* [WHAT THE TASK ASKS] Of all the lines in these entries, count those that contain "notebook" and give only the total.

================

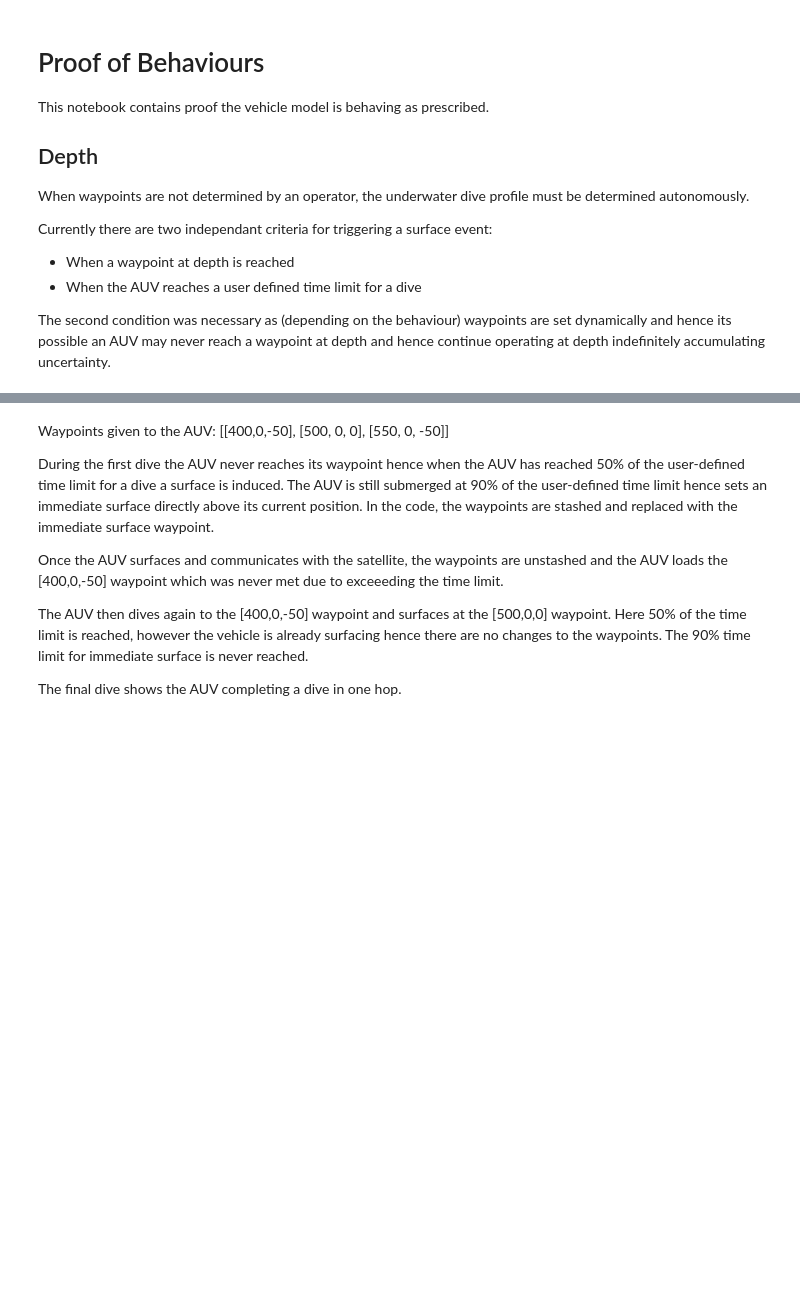
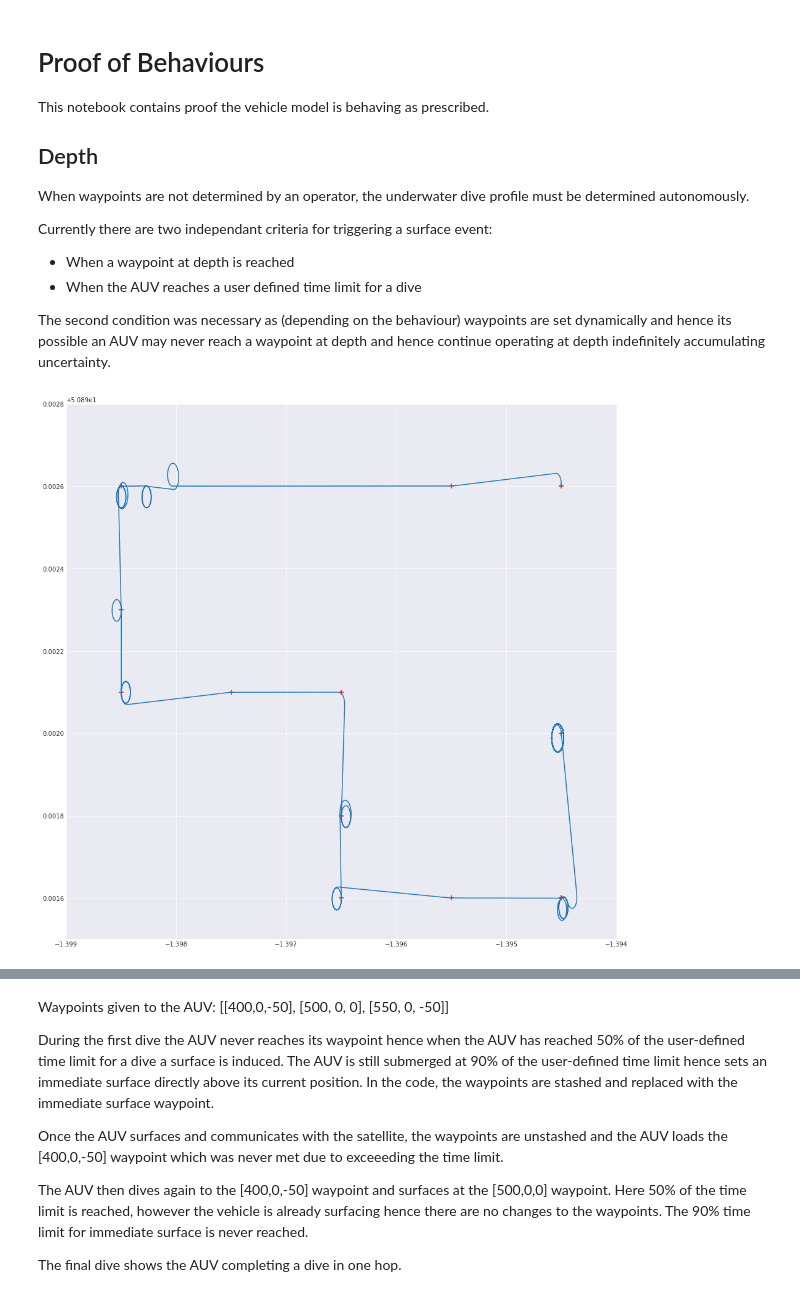
Before and after one commit to tslowndes/AUV, a Jupyter notebook: validation/Proofs.ipynb, the cells around one changed output, grey strips where cells are left out. Drawn from its saved outputs; the diff is of its cells as text; code cells hidden in the pictures; blank space fills up the shorter version.

```diff
--- a/validation/Proofs.ipynb
+++ b/validation/Proofs.ipynb
@@ -20,3 +20,28 @@ Currently there are two independant criteria for triggering a surface event:
 * When the AUV reaches a user defined time limit for a dive
 
 The second condition was necessary as (depending on the behaviour) waypoints are set dynamically and hence its possible an AUV may never reach a waypoint at depth and hence continue operating at depth indefinitely accumulating uncertainty.
+# %%
+waypoints = np.array([[-1.3945, 50.8926, 0],
+                    [-1.3955, 50.8926, -50],
+                    [-1.3985, 50.8926, 0],
+                     [-1.3985, 50.8923, -50],
+                     [-1.3985, 50.8921, 0],
+                     [-1.3975, 50.8921, -50],
+                    [-1.3965, 50.8921, 0],
+                     [-1.3965, 50.8918, -50],
+                    [-1.3965, 50.8916, 0],
+                    [-1.3955, 50.8916, -50],
+                    [-1.3945, 50.8916, 0],
+                     [-1.3945, 50.8916, -50],
+                     [-1.3945, 50.8920, 0]])
+sns.set_style('darkgrid')
+fig = plt.figure(figsize = (16, 16))
+config = sim_config('vld_config_001.csv')
+dfresults = pd.read_csv('vld_dive.csv')
+plt.scatter(waypoints[:,0], waypoints[:,1], s = 50, marker='+', c= 'r')
+plt.plot(dfresults.lon, dfresults.lat)
+plt.ylim([50.89150, 50.8928])
+plt.xlim([-1.399, -1.394])
+plt.show()
+# %% [output]
+[figure, added]
```
Also changed, not shown: parts of 6 cells of this notebook, 11 other files.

================

* [WRITTEN RESPONSE] 2